Mike and Sukey Perry spent the 2013 season cruising from Maasbracht to Lübeck via Berlin and the Mecklenburg Lakes on their 43.9 Grand Sturdy Salamander II. So here we are alongside, just before the double lock on a brand new Dutch canal – The Veenvaart, connecting Erica with Ter Apel. And here on the warmest June evening so far, it seems the entire population of Erica and Emmen has come out to have a look. They come on bikes, on foot, on roller blades, on motorbikes, on quad bikes and even just now, two swimmers. They stripped off, leapt into the peaty water and swam off into the sunset.

Bounded by the Baltic in the North, the Oder in the East, the Elbe in the West, the lower Havel in the South West and the Spree-Oder Canal in the South East, this region is probably one of the largest cruising areas in Europe. Well over 2,700 km of interconnected lakes, rivers and canals form an inexhaustible, dense network of navigable waterways of differing sizes. Most of them are located in the Länder of Berlin, Brandenburg and Mecklenburg-Western Pomerania, one of the regions of Germany which is most steeped in history, whether it’s the history of the Hanseatic League, the noble Junkers of Western Pomerania, the Prussian kings or the influence of Dutch princesses and craftsmen. Russian and French cultural influences can be observed everywhere – even Vienna has a share in it. The result is a region with unparalleled variety and diversity in terms of art and history.
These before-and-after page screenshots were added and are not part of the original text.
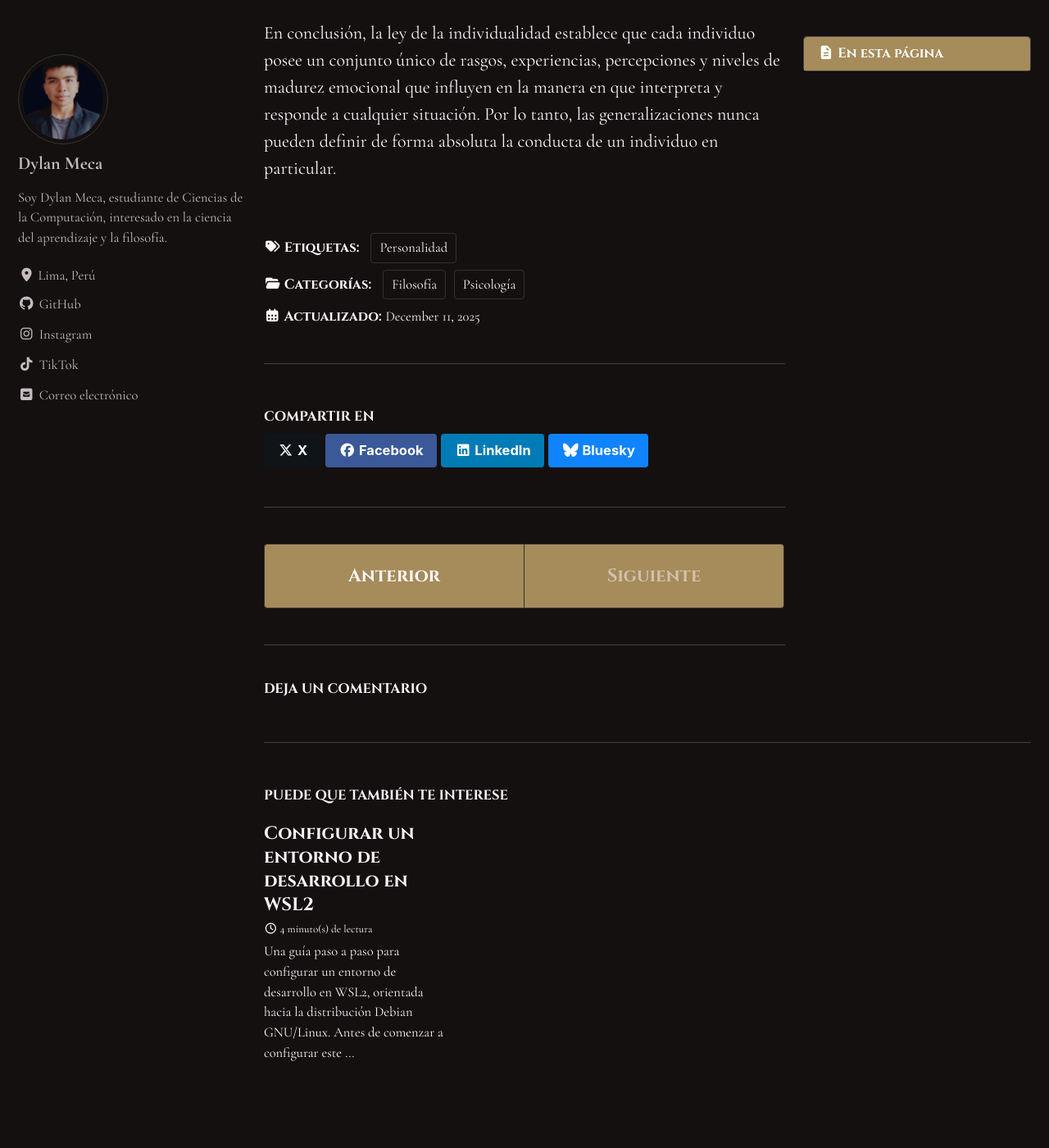
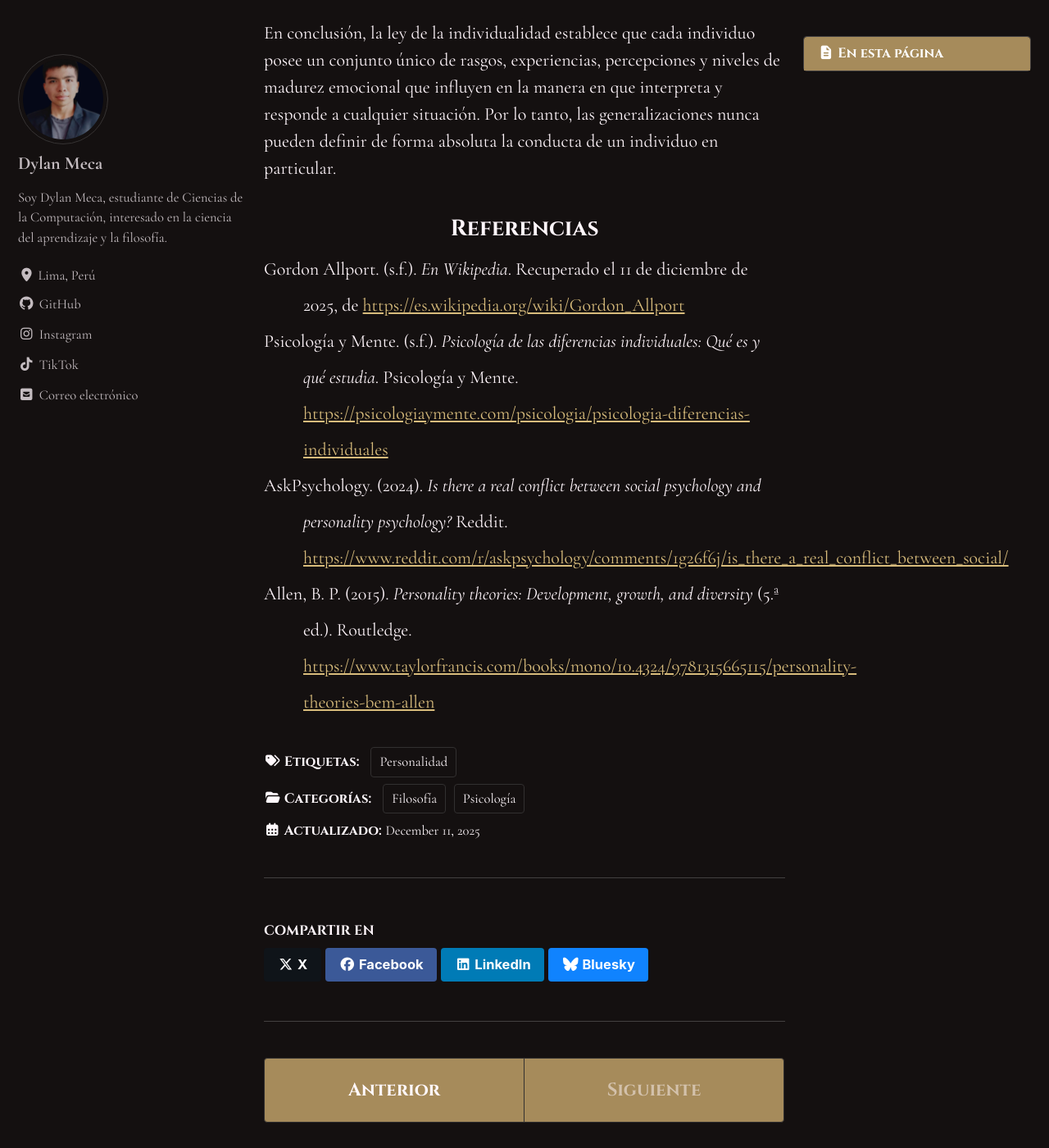
Before and after one commit to dylanmeca/dylanmeca.github.io, a Jekyll site: the page built from _posts/2025-12-11-Ley-de-la-Individualidad-Porque-reaccionamos-de-manera-distinta.md, in a window 1280 px wide and 1400 px high, scrolled down 1561 px. Shown: the whole window at 82% size. Built offline with Jekyll 4.4.1, drawn with Linux system fonts in a browser that asks for light colours; cached includes are drawn as plain includes; some web fonts are replaced; comment, search, counter and statistics services are not loaded.

Commit message:
Update 2025-12-11-Ley-de-la-Individualidad-Porque-reaccionamos-de-manera-distinta.md

```diff
--- a/_posts/2025-12-11-Ley-de-la-Individualidad-Porque-reaccionamos-de-manera-distinta.md
+++ b/_posts/2025-12-11-Ley-de-la-Individualidad-Porque-reaccionamos-de-manera-distinta.md
@@ -16,3 +16,37 @@ En primer lugar, la psicología de las diferencias individuales, orientada al es
 Por otra parte, el psicólogo Gordon Allport, quien contribuyó a la teoría de los rasgos de la personalidad, se opuso a la idea de que las personas pueden clasificarse según un pequeño número de dimensiones, porque argumentaba que cada individuo es único y se distingue por un conjunto particular de rasgos. A la vez, debemos recordar que, estadísticamente, los promedios no determinan el comportamiento de los individuos concretos, porque no podemos tomar un promedio y asumir que una persona seleccionada al azar reaccionará de la misma manera, debido a que cada individuo puede enfrentar la misma situación de forma distinta. Lo único que puede afirmarse es que, en conjunto, es estadísticamente probable que alguien elegido al azar tienda a comportarse cerca del promedio. Sin embargo, esta idea deja de lado todas las cualidades propias de la personalidad y los procesos mentales que influyen en las decisiones de cada persona, como su carácter y otros rasgos individuales.
 
 En conclusión, la ley de la individualidad establece que cada individuo posee un conjunto único de rasgos, experiencias, percepciones y niveles de madurez emocional que influyen en la manera en que interpreta y responde a cualquier situación. Por lo tanto, las generalizaciones nunca pueden definir de forma absoluta la conducta de un individuo en particular.
+
+<div class="apa-references">
+
+  <h2>Referencias</h2>
+
+  <p class="apa-reference">
+    Gordon Allport. (s.f.).
+    <em>En Wikipedia</em>.
+    Recuperado el 11 de diciembre de 2025, de
+    <a href="https://es.wikipedia.org/wiki/Gordon_Allport" target="_blank" rel="noopener noreferrer">https://es.wikipedia.org/wiki/Gordon_Allport</a>
+  </p>
+
+  <p class="apa-reference">
+    Psicología y Mente. (s.f.).
+    <em>Psicología de las diferencias individuales: Qué es y qué estudia</em>.
+    Psicología y Mente.
+    <a href="https://psicologiaymente.com/psicologia/psicologia-diferencias-individuales" target="_blank" rel="noopener noreferrer">https://psicologiaymente.com/psicologia/psicologia-diferencias-individuales</a>
+  </p>
+
+  <p class="apa-reference">
+    AskPsychology. (2024).
+    <em>Is there a real conflict between social psychology and personality psychology?</em>
+    Reddit.
+    <a href="https://www.reddit.com/r/askpsychology/comments/1g26f6j/is_there_a_real_conflict_between_social/" target="_blank" rel="noopener noreferrer">https://www.reddit.com/r/askpsychology/comments/1g26f6j/is_there_a_real_conflict_between_social/</a>
+  </p>
+
+  <p class="apa-reference">
+    Allen, B. P. (2015).
+    <em>Personality theories: Development, growth, and diversity</em>
+    (5.ª ed.). Routledge.
+    <a href="https://www.taylorfrancis.com/books/mono/10.4324/9781315665115/personality-theories-bem-allen" target="_blank" rel="noopener noreferrer">https://www.taylorfrancis.com/books/mono/10.4324/9781315665115/personality-theories-bem-allen</a>
+  </p>
+
+</div>
```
Lübeck businessman and lighting designer Martin Stratmann is living his dreams, along with his wife Dagmar and many friends and guests. This is also a portrait of a wonderful landscape, a journey along the west coast of the Baltic and the neighbouring inland cruising areas. We had always had the Linssen bug and the urge to get on to the water without getting wet. We already had our first small motor boat before we found our house right on the river Trave at the edge of Lübeck’s old town, which had taken three years to renovate and we finally bought in May 1994. Even before we moved into the house, we had acquired a labour-intensive powered sailplane (oak on oak) as well, as we had had enough of water.